  6. (somewhat informal) forms the augmentative of adjectives, roughly equivalent to English quite
    grande (big) + ‎-ão → ‎grandão (quite big)
  7. forms nouns, from a verb X, meaning a strong or violent instance of doing X
    arrastar (to drag) + ‎-ão → ‎arrastão (an instance of violently dragging something)
    puxar (to pull) + ‎-ão → ‎puxão (a strong or violent pull)
    pisar (to step) + ‎-ão → ‎pisão (a strong or violent step)
SynonymsEdit
AntonymsEdit

Etymology 2Edit

From Old Portuguese -ão, from Latin -ānus (-ian). Compare -ano.

SuffixEdit

-ão m (feminine , plural -ãos, feminine plural -ãs)

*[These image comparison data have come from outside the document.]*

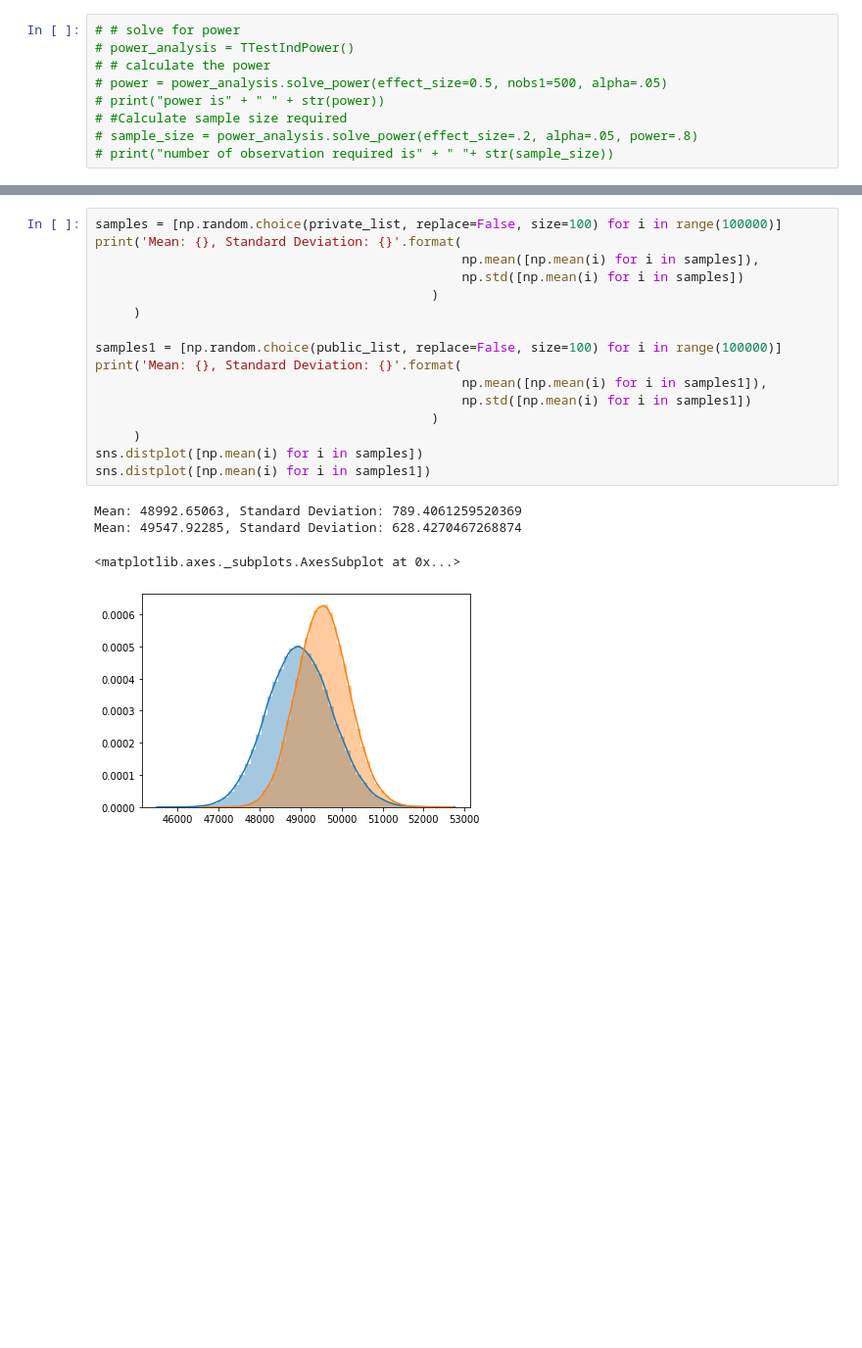
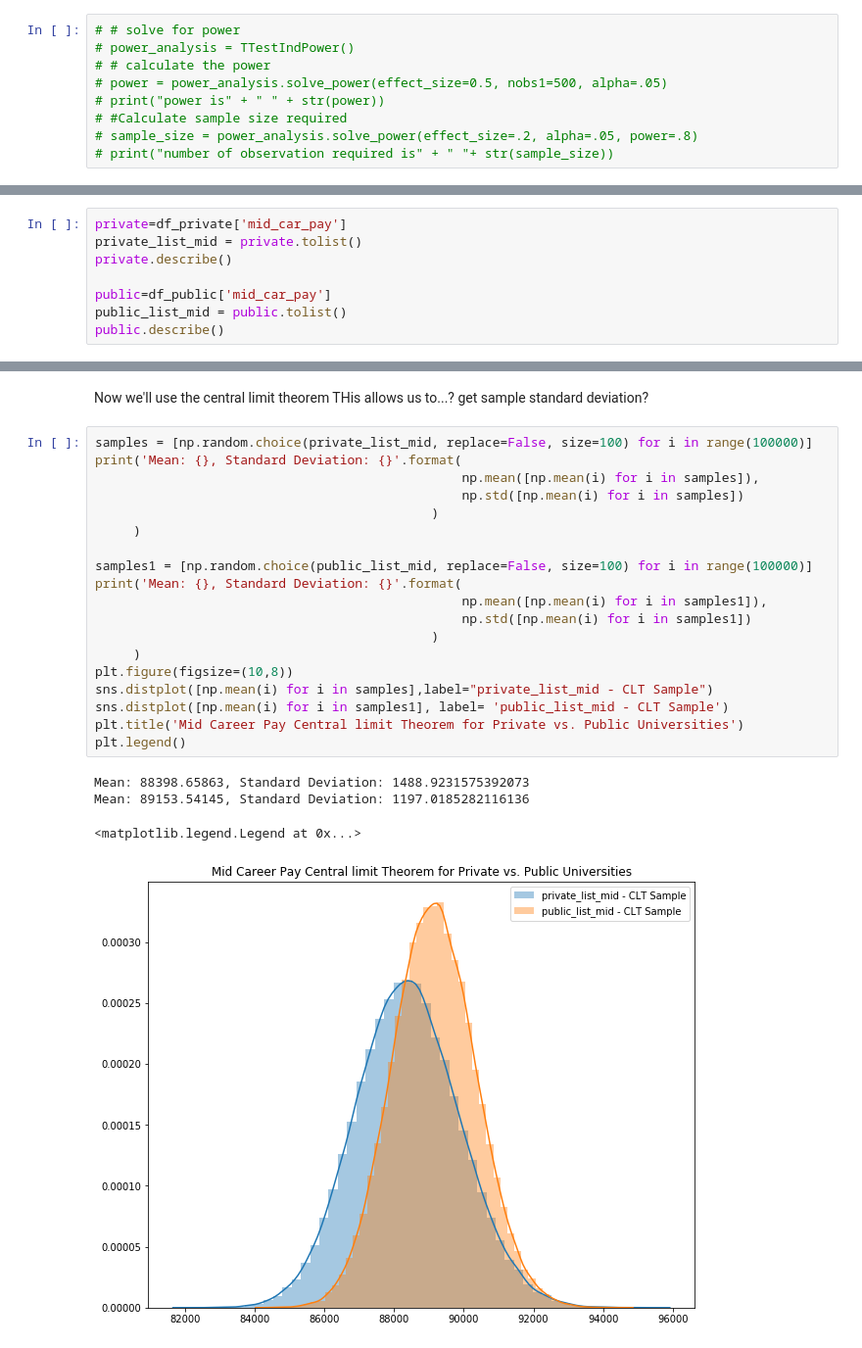
Before and after one commit to gseemann/College_Stats_Test, a Jupyter notebook: Gabriel.ipynb, the cells around one changed output, grey strips where cells are left out. Shown at 98% size. Saved outputs shown, nothing was run; the diff lists cells and outputs as text; blank space fills up the shorter version.

```diff
--- a/Gabriel.ipynb
+++ b/Gabriel.ipynb
@@ -314,0 +385,8 @@ It appears there is and 8% chance we made a Type 2 error
+# %%
+private=df_private['mid_car_pay']
+private_list_mid = private.tolist()
+private.describe()
+
+public=df_public['mid_car_pay']
+public_list_mid = public.tolist()
+public.describe()
@@ -315,21 +417,27 @@ It appears there is and 8% chance we made a Type 2 error
+# %% [markdown]
+Now we'll use the central limit theorem
+THis allows us to...? get sample standard deviation?
 # %%
-samples = [np.random.choice(private_list, replace=False, size=100) for i in range(100000)]
+samples = [np.random.choice(private_list_mid, replace=False, size=100) for i in range(100000)]
 print('Mean: {}, Standard Deviation: {}'.format(
                                                 np.mean([np.mean(i) for i in samples]),
                                                 np.std([np.mean(i) for i in samples])
                                             )
      )
 
-samples1 = [np.random.choice(public_list, replace=False, size=100) for i in range(100000)]
+samples1 = [np.random.choice(public_list_mid, replace=False, size=100) for i in range(100000)]
 print('Mean: {}, Standard Deviation: {}'.format(
                                                 np.mean([np.mean(i) for i in samples1]),
                                                 np.std([np.mean(i) for i in samples1])
                                             )
      )
-sns.distplot([np.mean(i) for i in samples])
-sns.distplot([np.mean(i) for i in samples1])
+plt.figure(figsize=(10,8))
+sns.distplot([np.mean(i) for i in samples],label="private_list_mid - CLT Sample")
+sns.distplot([np.mean(i) for i in samples1], label= 'public_list_mid - CLT Sample')
+plt.title('Mid Career Pay Central limit Theorem for Private vs. Public Universities')
+plt.legend()
 # %% [output]
-Mean: 48992.65063, Standard Deviation: 789.4061259520369
-Mean: 49547.92285, Standard Deviation: 628.4270467268874
+Mean: 88398.65863, Standard Deviation: 1488.9231575392073
+Mean: 89153.54145, Standard Deviation: 1197.0185282116136
-<matplotlib.axes._subplots.AxesSubplot at 0x...>
+<matplotlib.legend.Legend at 0x...>
-[figure, old version]
+[figure, new version]
```
Also changed, not shown: parts of 30 cells of this notebook.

  1. (no longer productive) forms adjectives, from nouns and proper nouns referring to a location or type of location, meaning “of or pertaining to that location” and nouns meaning “someone from that location”
    vila (village) + ‎-ão → ‎vilão (villager)
    cidade (city) + ‎-ão → ‎cidadão (citizen)
    Alentejo (a region in Portugal) + ‎-ão → ‎alentejão (relating to Alentejo”, “someone from Alentejo)

Etymology 3Edit

From Old Portuguese -an, from an, from Latin habent, third-person plural present indicative of habeō (I have).

SuffixEdit

-ão

  1. forms the third-person plural future indicative, from the infinitive of verbs
    falar (to speak) + ‎-ão → ‎falarão ((they) will speak)
    comer (to eat) + ‎-ão → ‎comerão ((they) will eat)
    sorrir (to smile) + ‎-ão → ‎sorrirão ((they) will smile)

Etymology 4Edit

PronunciationEdit

SuffixEdit

-ão

  1. Obsolete form of -am.

Usage notesEdit

Some words ending in -ão pluralise as -ães. However, in these cases the -ão is not a suffix and derives from Old Portuguese -an, from Latin -ānem, -anēs.

mão derives from Latin manus and is pluralised with -s: